» **Your goal**
Extract every line below that contains the word "ipynb".

Detected change data:
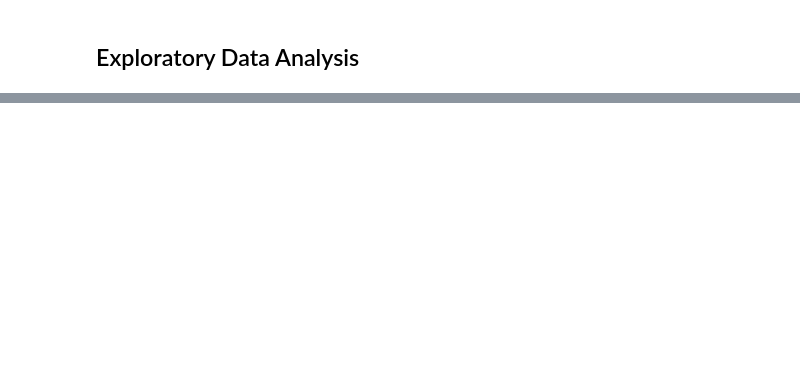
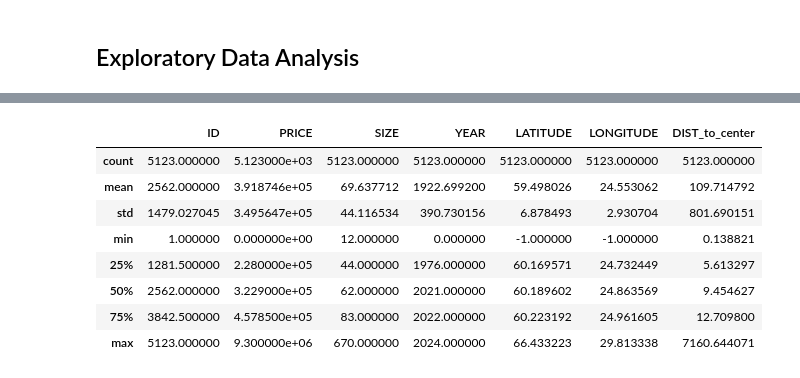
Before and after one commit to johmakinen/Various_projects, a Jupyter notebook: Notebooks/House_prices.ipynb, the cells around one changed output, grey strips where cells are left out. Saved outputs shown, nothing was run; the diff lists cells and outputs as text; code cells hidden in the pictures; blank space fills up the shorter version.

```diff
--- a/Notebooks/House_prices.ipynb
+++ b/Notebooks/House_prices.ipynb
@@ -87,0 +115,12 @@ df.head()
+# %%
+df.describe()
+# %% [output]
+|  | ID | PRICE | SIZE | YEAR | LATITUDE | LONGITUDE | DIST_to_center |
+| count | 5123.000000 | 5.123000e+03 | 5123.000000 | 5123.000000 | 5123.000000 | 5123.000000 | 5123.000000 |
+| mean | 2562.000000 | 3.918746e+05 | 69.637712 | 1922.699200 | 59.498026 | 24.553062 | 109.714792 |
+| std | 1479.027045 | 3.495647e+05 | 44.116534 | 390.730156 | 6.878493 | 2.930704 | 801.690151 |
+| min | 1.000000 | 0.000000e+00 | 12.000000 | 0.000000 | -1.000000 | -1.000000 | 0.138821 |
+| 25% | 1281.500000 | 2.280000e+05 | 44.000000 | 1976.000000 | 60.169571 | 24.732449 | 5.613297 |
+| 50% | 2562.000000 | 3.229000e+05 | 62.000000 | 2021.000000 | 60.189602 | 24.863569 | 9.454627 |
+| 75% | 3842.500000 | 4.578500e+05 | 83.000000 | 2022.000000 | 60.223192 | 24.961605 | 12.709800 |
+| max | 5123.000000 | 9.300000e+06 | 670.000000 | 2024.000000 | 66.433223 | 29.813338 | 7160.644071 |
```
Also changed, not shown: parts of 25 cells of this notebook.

» **Solution to the problem**
Before and after one commit to johmakinen/Various_projects, a Jupyter notebook: Notebooks/House_prices.ipynb, the cells around one changed output, grey strips where cells are left out. Saved outputs shown, nothing was run; the diff lists cells and outputs as text; code cells hidden in the pictures; blank space fills up the shorter version.
--- a/Notebooks/House_prices.ipynb
+++ b/Notebooks/House_prices.ipynb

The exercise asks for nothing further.